#### Dataset extract
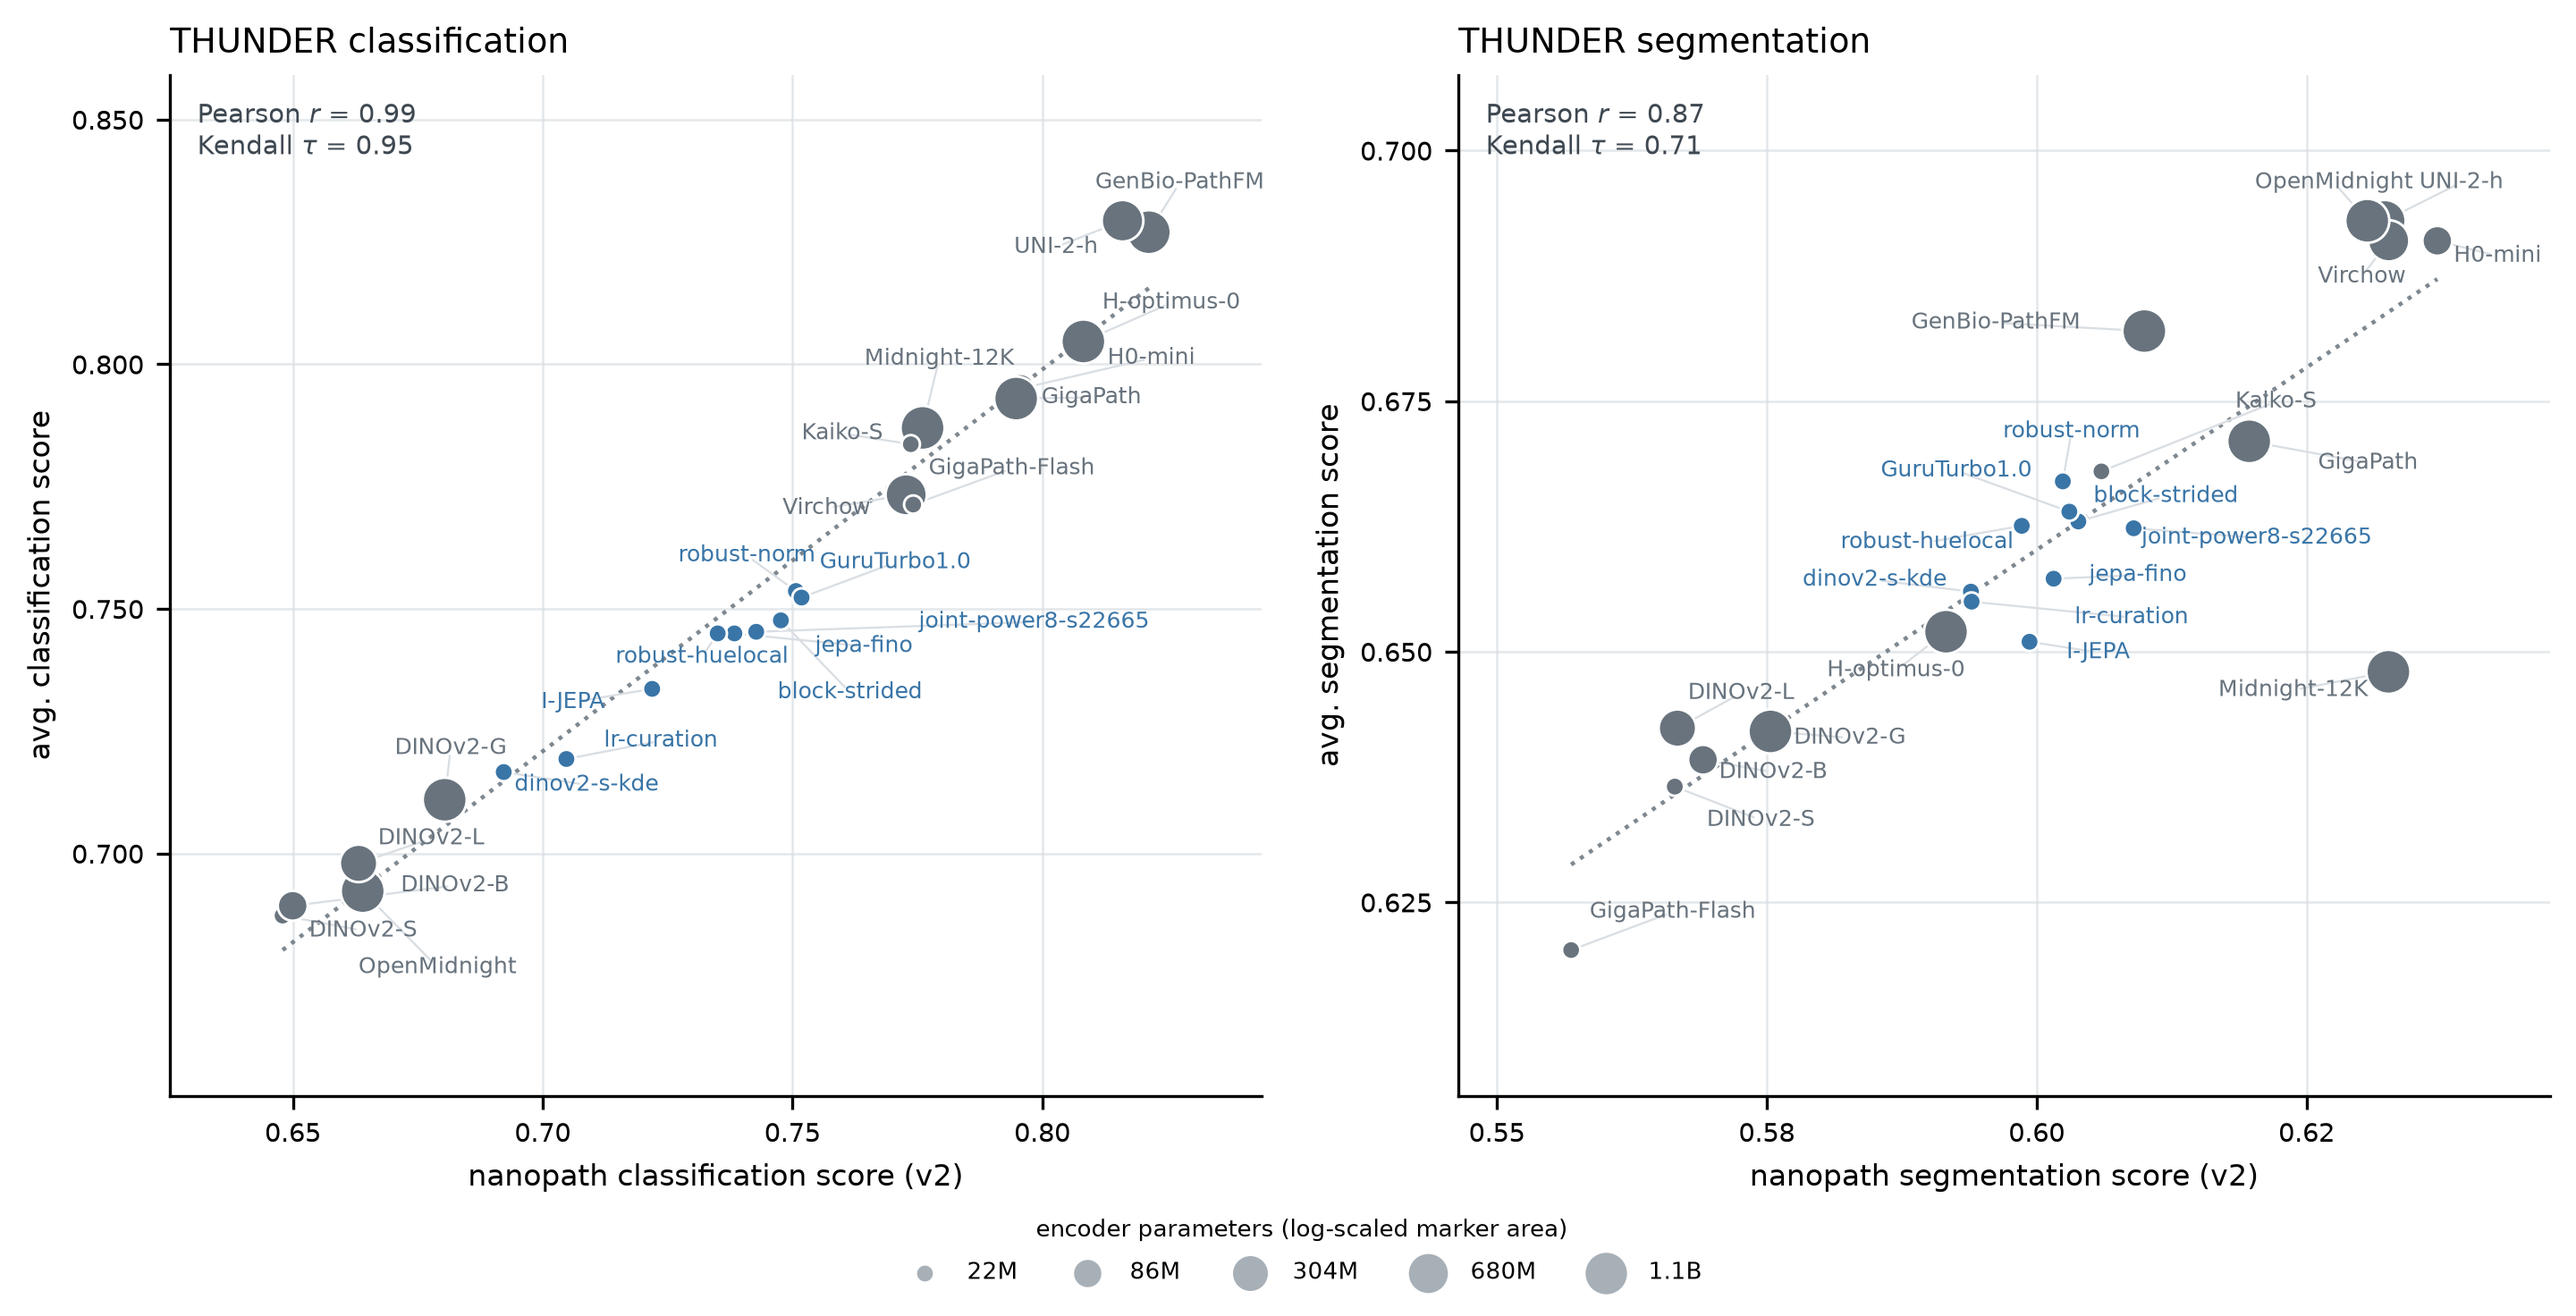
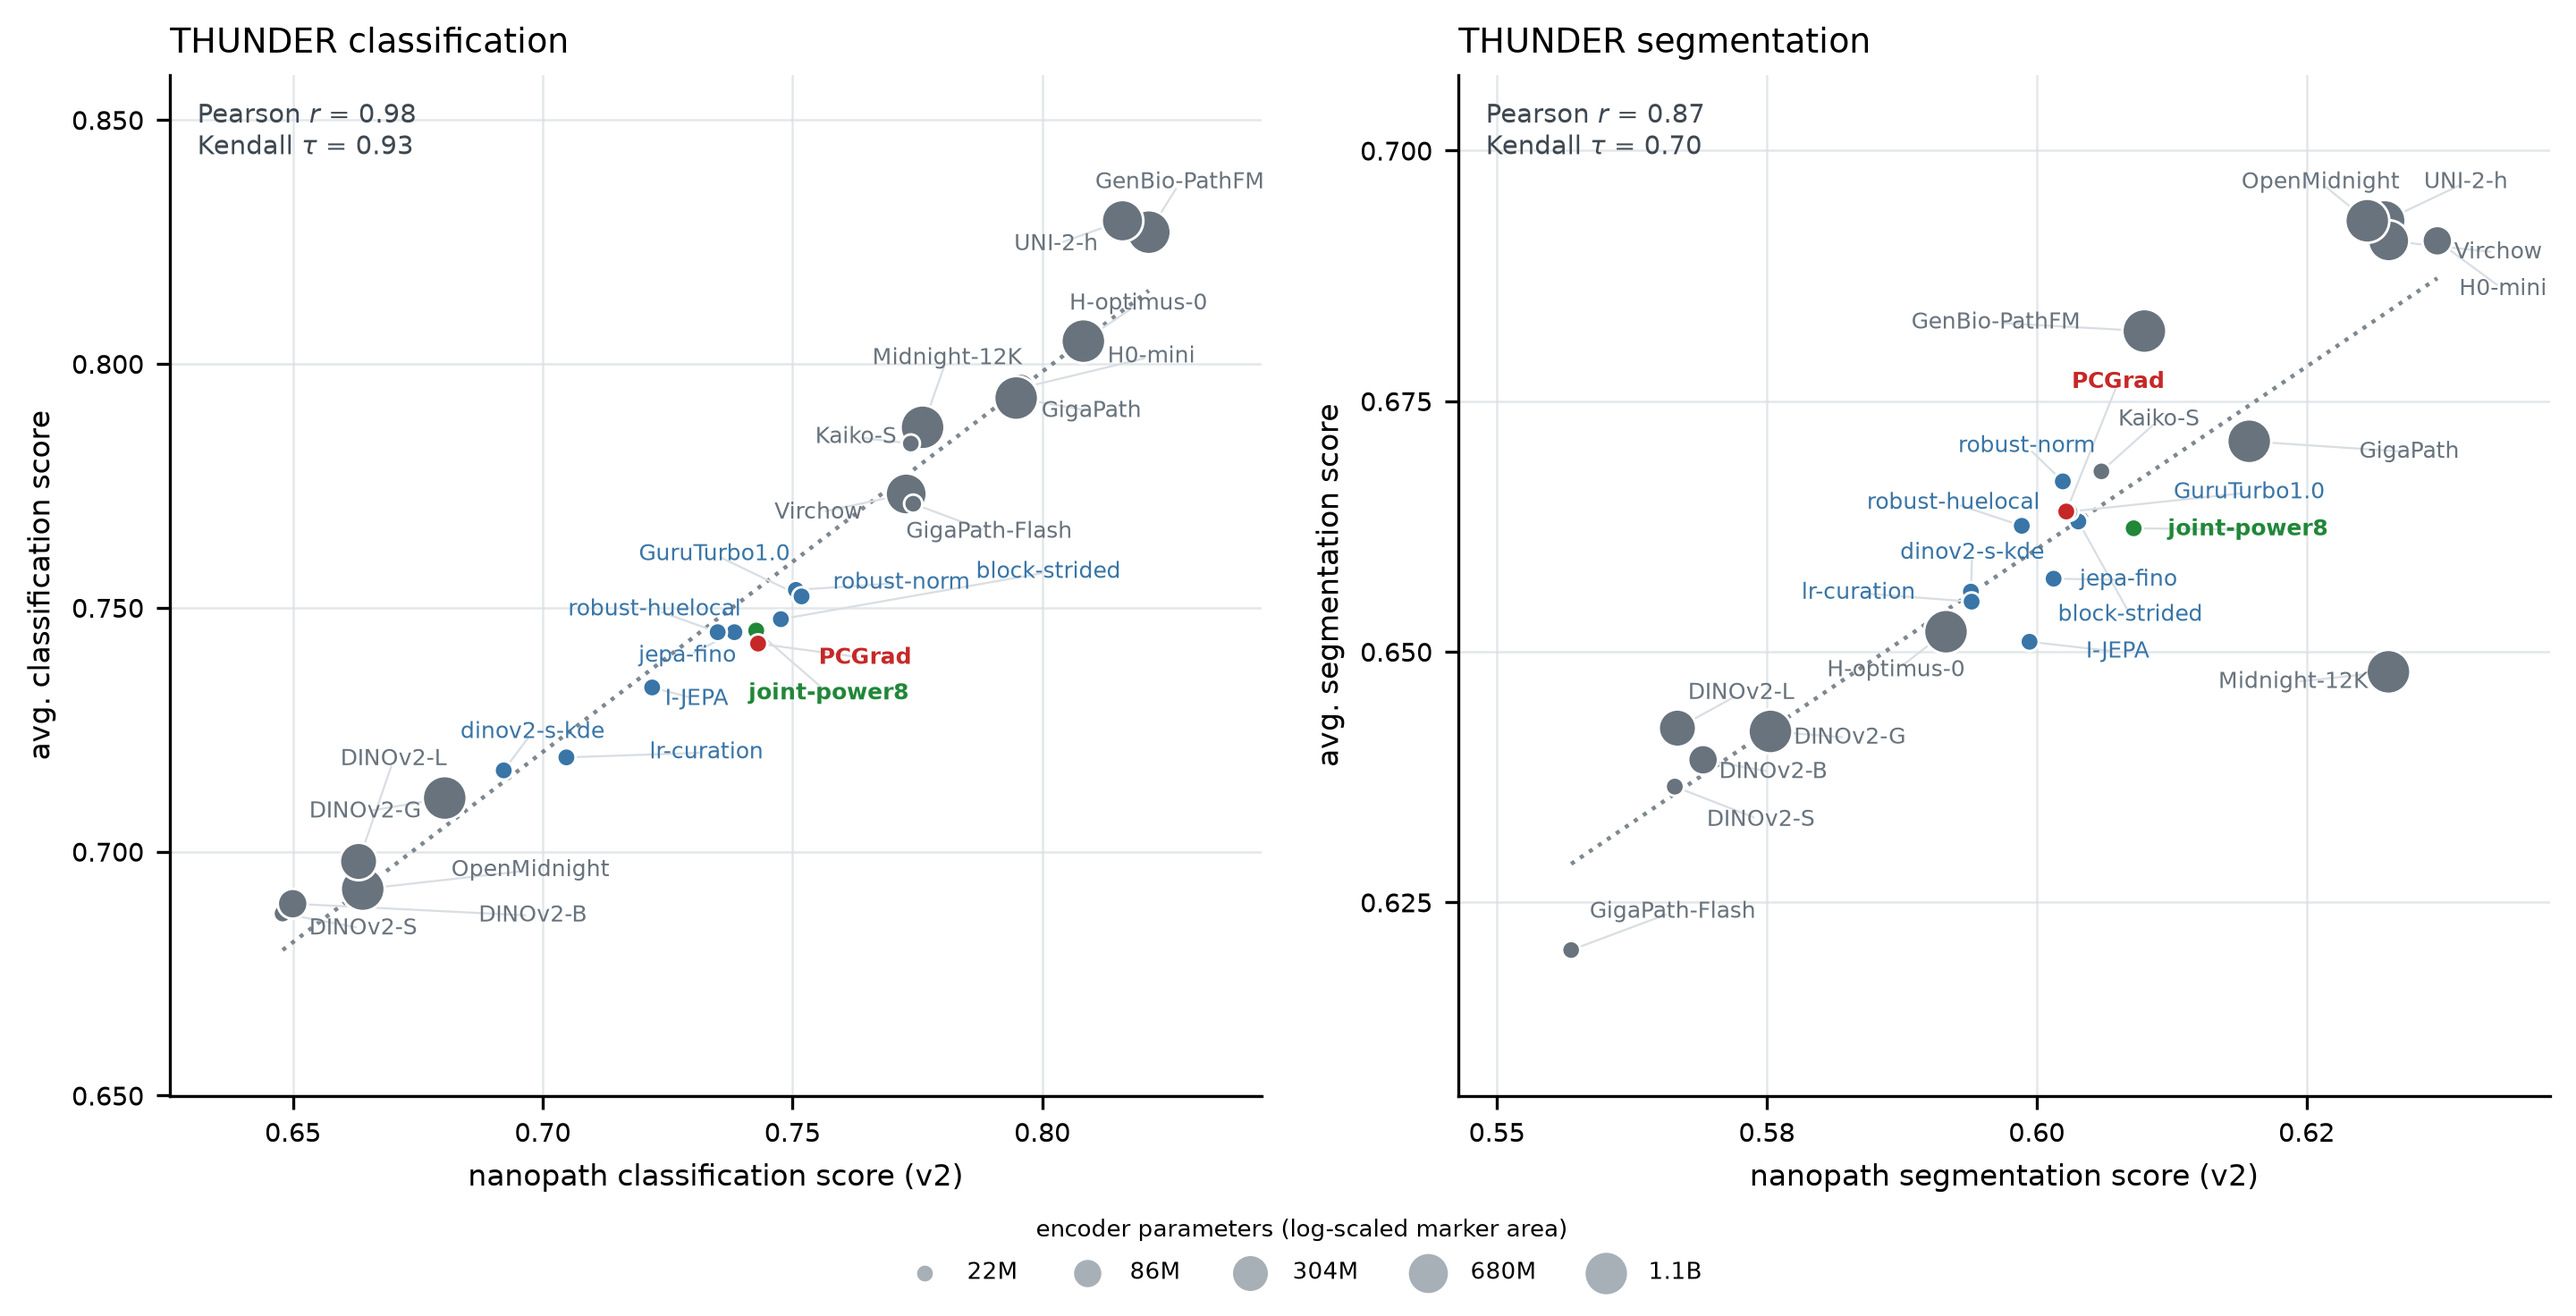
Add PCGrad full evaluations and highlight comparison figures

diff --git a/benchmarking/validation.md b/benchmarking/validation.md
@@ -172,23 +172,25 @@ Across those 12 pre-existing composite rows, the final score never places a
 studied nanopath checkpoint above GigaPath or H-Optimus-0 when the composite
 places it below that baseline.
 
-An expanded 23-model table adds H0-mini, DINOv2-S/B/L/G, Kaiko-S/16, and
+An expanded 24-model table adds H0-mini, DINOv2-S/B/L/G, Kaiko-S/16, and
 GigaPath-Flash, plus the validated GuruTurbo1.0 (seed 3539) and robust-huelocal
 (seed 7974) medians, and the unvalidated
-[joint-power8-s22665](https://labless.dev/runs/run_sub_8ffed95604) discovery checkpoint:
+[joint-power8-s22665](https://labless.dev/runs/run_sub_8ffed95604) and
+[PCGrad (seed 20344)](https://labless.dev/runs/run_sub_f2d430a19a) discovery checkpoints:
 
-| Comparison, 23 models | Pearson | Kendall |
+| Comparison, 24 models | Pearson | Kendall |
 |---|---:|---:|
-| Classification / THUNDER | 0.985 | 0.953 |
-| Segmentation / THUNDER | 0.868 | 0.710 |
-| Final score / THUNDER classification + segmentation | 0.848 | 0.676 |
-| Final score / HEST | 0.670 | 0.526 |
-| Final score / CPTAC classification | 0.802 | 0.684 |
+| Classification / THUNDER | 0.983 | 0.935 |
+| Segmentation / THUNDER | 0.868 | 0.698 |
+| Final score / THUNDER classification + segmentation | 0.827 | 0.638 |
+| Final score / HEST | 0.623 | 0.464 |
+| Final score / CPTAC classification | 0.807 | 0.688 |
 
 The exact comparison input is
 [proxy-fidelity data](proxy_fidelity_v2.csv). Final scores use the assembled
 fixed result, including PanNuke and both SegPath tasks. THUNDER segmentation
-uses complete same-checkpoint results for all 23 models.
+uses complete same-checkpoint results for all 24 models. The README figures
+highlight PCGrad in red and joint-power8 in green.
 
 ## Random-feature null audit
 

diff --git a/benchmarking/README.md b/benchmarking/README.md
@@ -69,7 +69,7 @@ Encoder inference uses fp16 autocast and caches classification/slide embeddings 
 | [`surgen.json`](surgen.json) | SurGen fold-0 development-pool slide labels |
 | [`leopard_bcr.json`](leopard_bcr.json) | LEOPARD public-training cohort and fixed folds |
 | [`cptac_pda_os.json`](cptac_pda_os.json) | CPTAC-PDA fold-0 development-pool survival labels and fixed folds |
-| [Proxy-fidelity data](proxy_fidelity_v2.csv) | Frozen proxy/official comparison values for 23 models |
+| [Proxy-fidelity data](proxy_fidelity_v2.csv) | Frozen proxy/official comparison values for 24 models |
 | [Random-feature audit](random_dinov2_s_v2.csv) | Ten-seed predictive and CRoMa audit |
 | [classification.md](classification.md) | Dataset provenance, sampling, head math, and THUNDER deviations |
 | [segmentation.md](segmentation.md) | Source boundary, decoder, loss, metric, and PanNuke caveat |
########
#### Dataset extract
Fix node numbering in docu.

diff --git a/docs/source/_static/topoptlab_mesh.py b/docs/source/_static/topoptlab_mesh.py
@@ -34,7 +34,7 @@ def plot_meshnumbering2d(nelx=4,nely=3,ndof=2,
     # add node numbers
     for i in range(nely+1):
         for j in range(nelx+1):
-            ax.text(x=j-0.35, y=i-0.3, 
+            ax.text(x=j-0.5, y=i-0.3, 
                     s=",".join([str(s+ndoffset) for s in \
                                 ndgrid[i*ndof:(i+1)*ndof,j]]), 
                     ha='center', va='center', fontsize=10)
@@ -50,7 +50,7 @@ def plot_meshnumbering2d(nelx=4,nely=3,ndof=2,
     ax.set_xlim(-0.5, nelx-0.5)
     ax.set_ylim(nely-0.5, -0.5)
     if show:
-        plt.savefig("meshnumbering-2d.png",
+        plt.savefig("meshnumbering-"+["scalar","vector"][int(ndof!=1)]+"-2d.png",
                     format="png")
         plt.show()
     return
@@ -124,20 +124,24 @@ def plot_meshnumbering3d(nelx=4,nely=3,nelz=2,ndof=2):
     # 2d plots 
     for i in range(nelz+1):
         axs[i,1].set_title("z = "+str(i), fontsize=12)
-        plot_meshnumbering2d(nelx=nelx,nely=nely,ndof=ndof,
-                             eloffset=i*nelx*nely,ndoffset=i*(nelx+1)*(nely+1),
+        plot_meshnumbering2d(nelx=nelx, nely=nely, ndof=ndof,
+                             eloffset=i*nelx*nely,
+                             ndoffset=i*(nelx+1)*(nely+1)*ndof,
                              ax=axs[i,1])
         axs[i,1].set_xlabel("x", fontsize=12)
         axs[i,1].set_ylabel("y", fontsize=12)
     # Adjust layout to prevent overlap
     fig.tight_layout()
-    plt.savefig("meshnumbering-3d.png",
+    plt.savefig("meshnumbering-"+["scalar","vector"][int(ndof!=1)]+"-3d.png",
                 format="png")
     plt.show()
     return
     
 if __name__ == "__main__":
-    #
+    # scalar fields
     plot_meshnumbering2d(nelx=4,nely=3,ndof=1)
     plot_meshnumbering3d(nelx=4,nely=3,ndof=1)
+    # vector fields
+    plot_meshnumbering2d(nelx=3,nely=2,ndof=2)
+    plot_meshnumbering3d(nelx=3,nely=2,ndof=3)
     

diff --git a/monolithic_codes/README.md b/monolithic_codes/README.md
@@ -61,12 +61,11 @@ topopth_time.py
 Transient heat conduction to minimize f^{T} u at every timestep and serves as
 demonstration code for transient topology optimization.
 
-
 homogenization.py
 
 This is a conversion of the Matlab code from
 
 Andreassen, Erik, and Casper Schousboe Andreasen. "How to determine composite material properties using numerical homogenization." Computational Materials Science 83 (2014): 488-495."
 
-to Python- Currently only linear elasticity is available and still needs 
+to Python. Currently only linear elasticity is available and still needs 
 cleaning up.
########
▶ [Problem statement]
As listed above, the lines from the line with "Add PCGrad full" to the line with "GigaPath-Flash, plus the" are to be echoed exactly, with both ends included and nothing added.

▶ [Exercise solution]
Add PCGrad full evaluations and highlight comparison figures

diff --git a/benchmarking/validation.md b/benchmarking/validation.md
@@ -172,23 +172,25 @@ Across those 12 pre-existing composite rows, the final score never places a
 studied nanopath checkpoint above GigaPath or H-Optimus-0 when the composite
 places it below that baseline.
 
-An expanded 23-model table adds H0-mini, DINOv2-S/B/L/G, Kaiko-S/16, and
+An expanded 24-model table adds H0-mini, DINOv2-S/B/L/G, Kaiko-S/16, and
 GigaPath-Flash, plus the validated GuruTurbo1.0 (seed 3539) and robust-huelocal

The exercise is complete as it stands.